**DATA SHOWN**
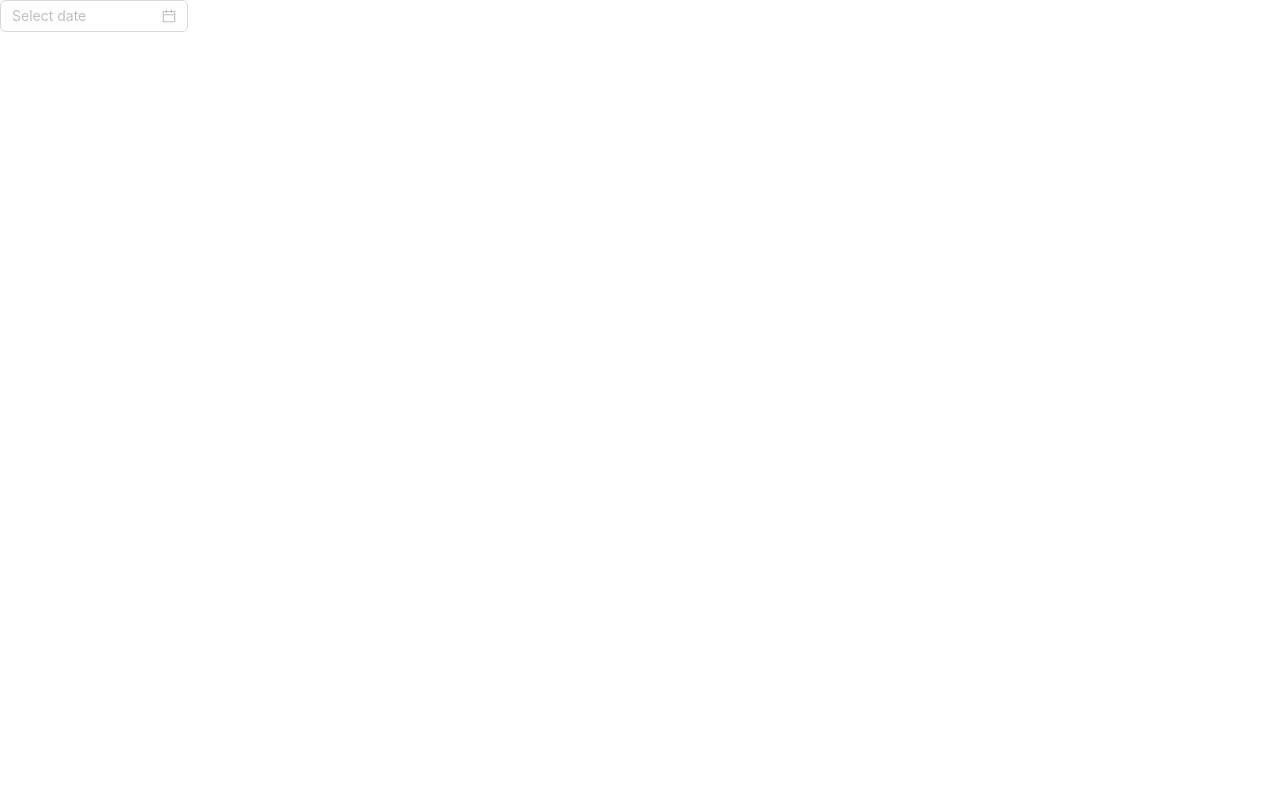
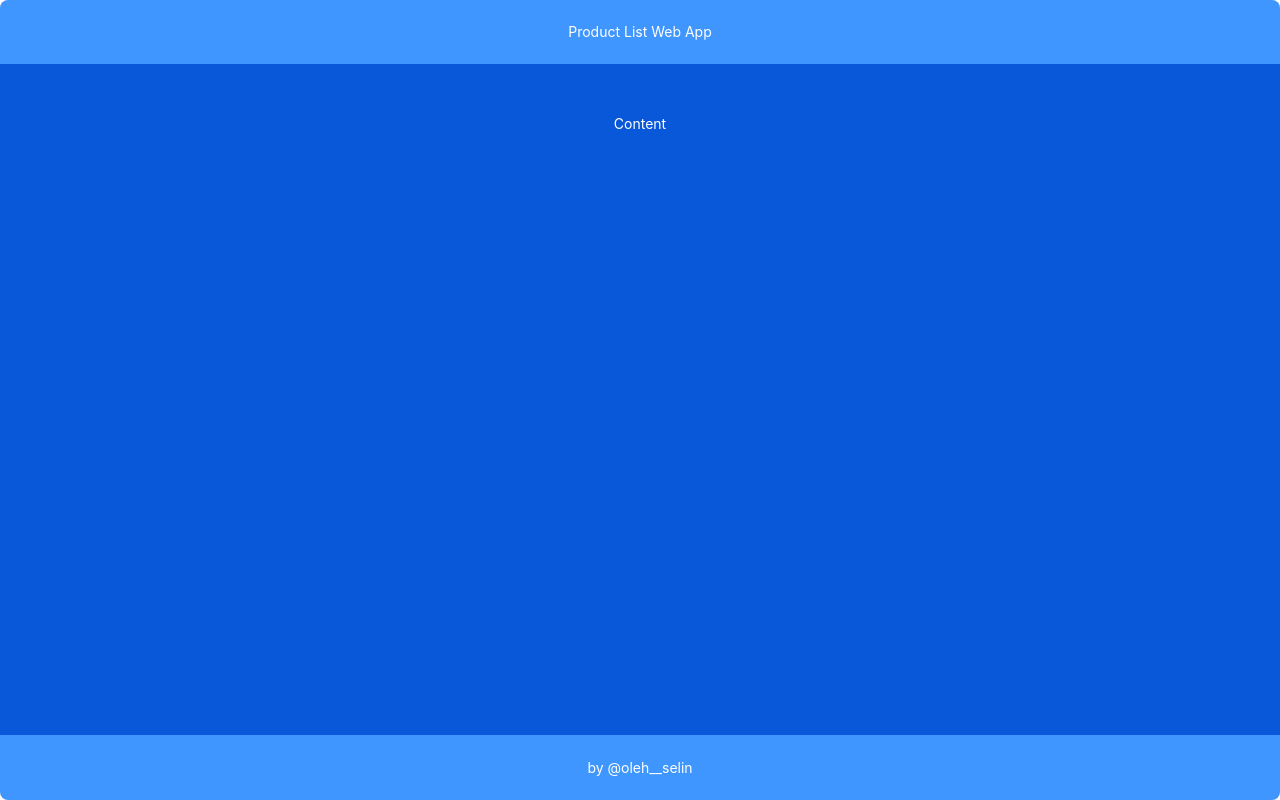
Before and after one commit to OlehSelin99/product-list-web-app, a React (Vite) app: page / in a window 1280 px wide. Built offline with nearby package versions, Linux system fonts and the light colour scheme; the HTML template or start-up script is replaced by a standard one.

Commit message:
create layout

```diff
--- a/src/App.tsx
+++ b/src/App.tsx
@@ -1,10 +1,46 @@
-// export const App = () => <h1>Hi</h1>
+import React from "react"
+import { Flex, Layout } from "antd"
 
-// import React from 'react';
-import { DatePicker } from 'antd';
+const { Header, Footer, Content } = Layout
 
-const App = () => {
-  return <DatePicker />;
-};
+const headerStyle: React.CSSProperties = {
+  textAlign: "center",
+  color: "#fff",
+  height: 64,
+  paddingInline: 48,
+  lineHeight: "64px",
+  backgroundColor: "#4096ff",
+}
 
-export default App;
+const contentStyle: React.CSSProperties = {
+  textAlign: "center",
+  minHeight: 120,
+  lineHeight: "120px",
+  color: "#fff",
+  backgroundColor: "#0958d9",
+}
+
+const footerStyle: React.CSSProperties = {
+  textAlign: "center",
+  color: "#fff",
+  backgroundColor: "#4096ff",
+}
+
+const layoutStyle = {
+  borderRadius: 8,
+  overflow: "hidden",
+  width: "100%",
+  height: "100vh",
+}
+
+const App: React.FC = () => (
+  <Flex gap="middle" wrap>
+    <Layout style={layoutStyle}>
+      <Header style={headerStyle}>Product List Web App</Header>
+      <Content style={contentStyle}>Content</Content>
+      <Footer style={footerStyle}>by @oleh__selin</Footer>
+    </Layout>
+  </Flex>
+)
+
+export default App
```
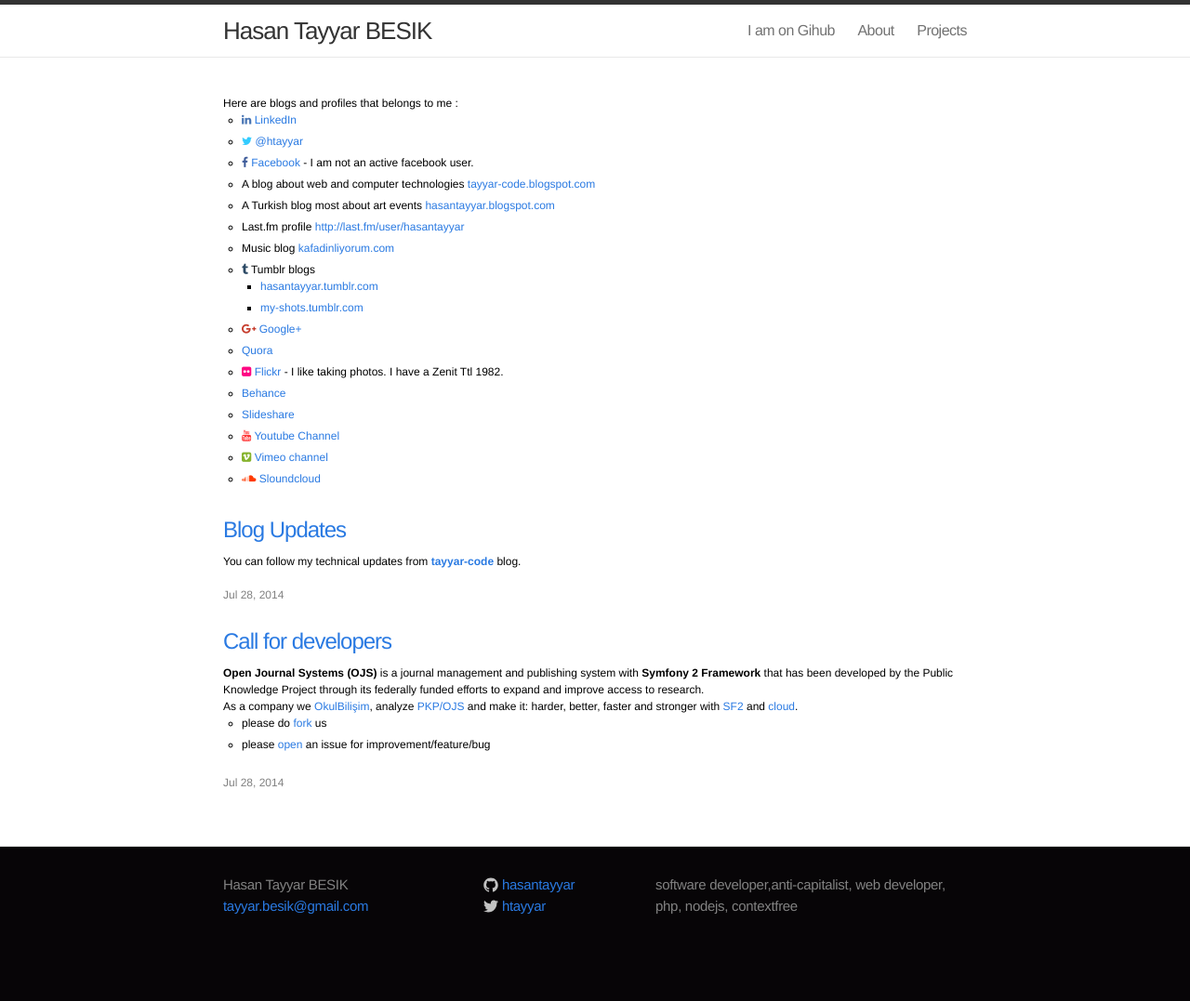
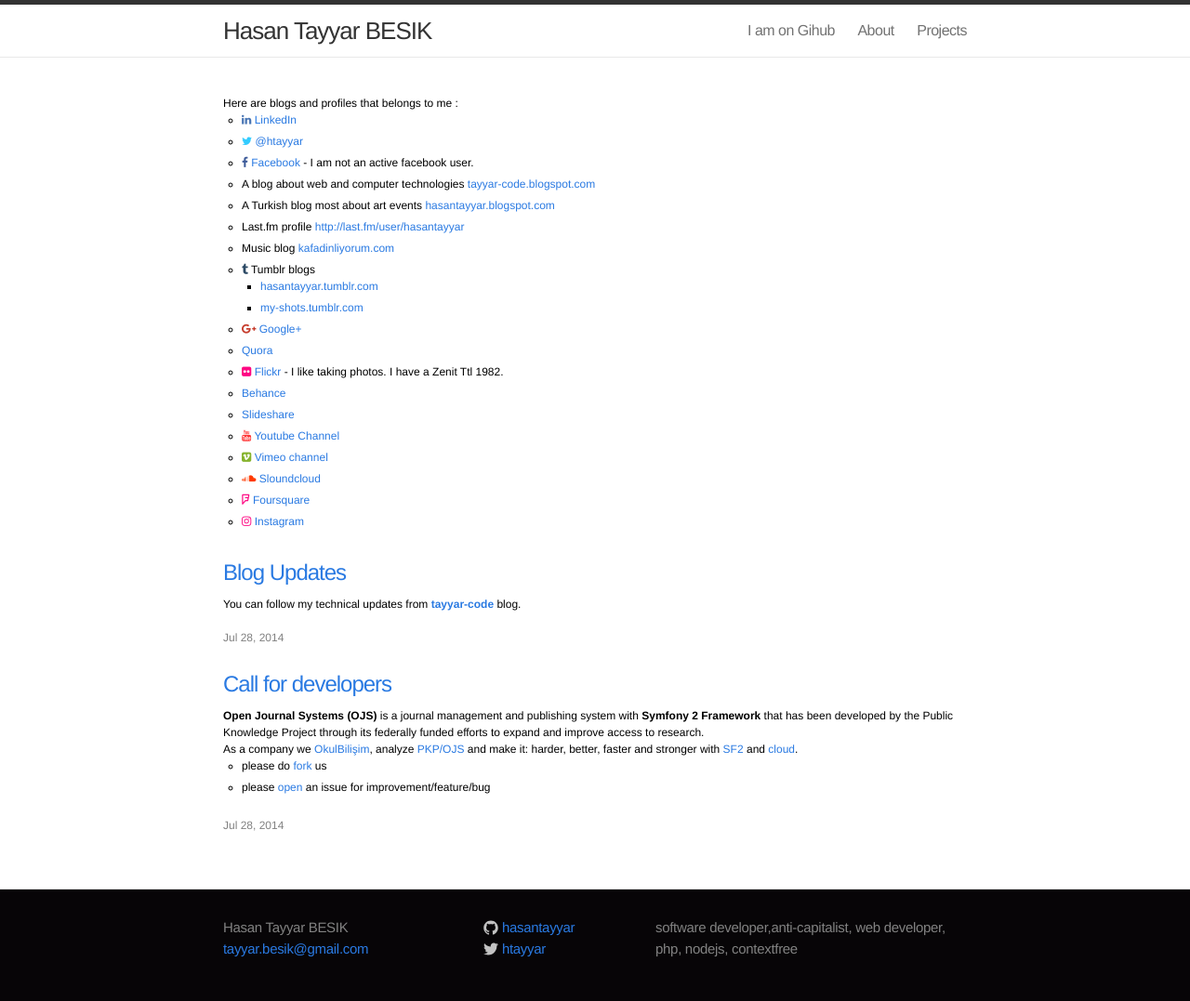
Before and after one commit to hasantayyar/hasantayyar.net, a Jekyll site: the page built from index.html, in a window 1280 px wide. Shown: the whole page at 93% size. Built offline with Jekyll 4.4.1, drawn with Linux system fonts in a browser that asks for light colours; nearby versions of some CDN libraries; some web fonts are replaced; Markdown is read by kramdown in place of the engine named in the settings; before the commit the page ends 1031 px from its top, so only the background shows below that.

Commit message:
new link about me

```diff
--- a/_includes/links.markdown
+++ b/_includes/links.markdown
@@ -18,6 +18,8 @@
 - <span class="fa fa-youtube" style="color:#FF3333"></span> [Youtube Channel][yt]
 - <span class="fa fa-vimeo-square" style="color:#86B32D"></span>  [Vimeo channel][vimeo]
 - <span class="fa fa-soundcloud" style="color:#ff3a00"></span> [Sloundcloud][s]
+- [<span class="fa fa-foursquare" style="color:#FE0883"></span> Foursquare][fq]
+- [<span class="fa fa-instagram" style="color:#FE0883"></span> Instagram][instagram]
 
 [s]: https://soundcloud.com/hasantayyar
 [vimeo]: http://www.vimeo.com/hasantayyar
@@ -35,3 +37,5 @@
 [slideshare]: http://www.slideshare.net/hasantayyar
 [flickr]: http://www.flickr.com/people/hasantayyar/
 [behance]: https://www.behance.net/hasantayyar
+[fq]: https://foursquare.com/htayyar
+[instagram]: http://instagram.com/tayyarsah
```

**DESCRIPTION OF THE TASK**
Only lines of the data holding the word "https" go in the answer. Please copy each of them.

**EXERCISE OUTPUT**
 [s]: https://soundcloud.com/hasantayyar
 [behance]: https://www.behance.net/hasantayyar
+[fq]: https://foursquare.com/htayyar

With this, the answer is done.